Following the training course, Vertical Access brought in an independent SPRAT Evaluator to test the VA technicians. The certification process includes a written and oral examinations to test knowledge of safe practices for industrial rope access and an understanding of the equipment and principles involved with rope access work. The main part of the evaluation is the skills test, in which each candidate must demonstrate a broad range of rope access skills.
Keith Luscisnki tested to and was certified as a Level III Supervisor, responsible for the overall rope access operations on site. Keith joins Kelly Streeter and Mike Gilbert as Level III Supervisors for Vertical Access. According to SPRAT’s Safe Practices for Rope Access Work, all site work must be performed under the supervision of a Level III Supervisor. Donn Hewes and Kevin Dalton tested to and were certified as Level I Technicians, rope access workers with the appropriate training, skills and qualifications to perform work under the direct supervision of a Level II Lead Technician or Level III Supervisor.
SPRAT is a membership organization that promotes the development of safe practices and standards for rope access work in the United States, Canada, Mexico and beyond. Vertical Access is a member of SPRAT and active in its leadership committees.
by Mike Gilbert
The Society of Professional Rope Access Technicians (SPRAT) is an organization comprised of individuals, companies, and agencies that have a stake in the safe development of rope access standards and practices. Although SPRAT is based in the United States, its scope is international. Currently, SPRAT members hail from the US, Canada, Mexico, and Europe. The membership includes individual practitioners, companies that provide rope access services, training or equipment, and government agencies.
SPRAT supports rope access practitioners with certification programs, regulatory support, networking, and opportunities to participate in developing industry-consensus standards.
This year’s SPRAT Conference was held the second week of January in Vancouver, British Columbia. The annual conference is a two-day affair.
The first day is given over to SPRAT business, with committee meetings and reports. I participated in the Certification Requirements Document Committee, and the Safe Practices Document Committee meetings.

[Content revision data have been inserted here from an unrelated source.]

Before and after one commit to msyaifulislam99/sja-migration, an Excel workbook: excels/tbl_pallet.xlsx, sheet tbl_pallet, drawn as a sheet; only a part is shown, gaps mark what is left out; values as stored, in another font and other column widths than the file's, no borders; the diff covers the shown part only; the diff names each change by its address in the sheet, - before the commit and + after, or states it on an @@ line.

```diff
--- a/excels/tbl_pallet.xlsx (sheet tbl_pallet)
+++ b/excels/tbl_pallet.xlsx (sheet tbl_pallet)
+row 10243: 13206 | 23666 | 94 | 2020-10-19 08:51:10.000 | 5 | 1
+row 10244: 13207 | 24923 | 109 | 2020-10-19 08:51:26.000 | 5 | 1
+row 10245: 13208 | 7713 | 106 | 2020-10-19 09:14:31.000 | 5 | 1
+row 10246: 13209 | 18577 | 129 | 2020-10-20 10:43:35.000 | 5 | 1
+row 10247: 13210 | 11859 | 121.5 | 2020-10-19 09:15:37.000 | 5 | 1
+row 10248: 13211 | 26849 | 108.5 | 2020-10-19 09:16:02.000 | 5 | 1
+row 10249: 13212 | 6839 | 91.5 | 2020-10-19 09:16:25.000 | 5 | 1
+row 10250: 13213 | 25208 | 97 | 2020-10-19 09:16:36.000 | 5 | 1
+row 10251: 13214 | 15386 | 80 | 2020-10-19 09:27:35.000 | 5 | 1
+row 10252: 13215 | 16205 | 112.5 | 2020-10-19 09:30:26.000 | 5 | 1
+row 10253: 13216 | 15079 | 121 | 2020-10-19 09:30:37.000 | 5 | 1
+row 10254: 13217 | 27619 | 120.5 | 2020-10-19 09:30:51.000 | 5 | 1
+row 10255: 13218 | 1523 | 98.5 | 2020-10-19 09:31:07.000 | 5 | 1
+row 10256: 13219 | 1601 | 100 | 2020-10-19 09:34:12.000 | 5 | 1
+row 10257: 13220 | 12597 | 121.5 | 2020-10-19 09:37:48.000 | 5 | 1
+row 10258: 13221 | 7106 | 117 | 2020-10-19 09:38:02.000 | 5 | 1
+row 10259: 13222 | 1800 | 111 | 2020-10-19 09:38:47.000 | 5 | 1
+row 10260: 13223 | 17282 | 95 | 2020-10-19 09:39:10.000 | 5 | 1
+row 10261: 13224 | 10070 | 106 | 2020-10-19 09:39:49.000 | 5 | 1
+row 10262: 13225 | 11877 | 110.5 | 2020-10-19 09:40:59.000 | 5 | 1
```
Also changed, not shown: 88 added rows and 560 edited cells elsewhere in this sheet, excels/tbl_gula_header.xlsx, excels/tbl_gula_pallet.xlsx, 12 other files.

I took on the task of performing an editorial review of the two documents. I will be looking mostly for inconsistencies in nomenclature, but I’ll also keep an eye out for other editorial or substantive violations of parallel construction. The Safe Practices document informs the Certification document, and the Certification document implements the Safe Practices, so the two need to stand in complete agreement. Since they are overseen by separate committees, and adopted in separate ballot initiatives, they do not always reflect each other as accurately as we would wish.
The second day of the conference consists primarily of technical presentations by SPRAT members. Nine presentations covered a wide range of topics, ranging from a review of OSHA’s proposed changes to the regulations governing fall protection in general industry, to a humorous look at the characteristics desirable in the “perfect rope access technician”. There were two project case studies, a presentation on leadership in management, three presentations focused on rope access equipment, and an evaluation of rope access in the U.S. regulatory framework. Continue reading 2011 SPRAT Conference →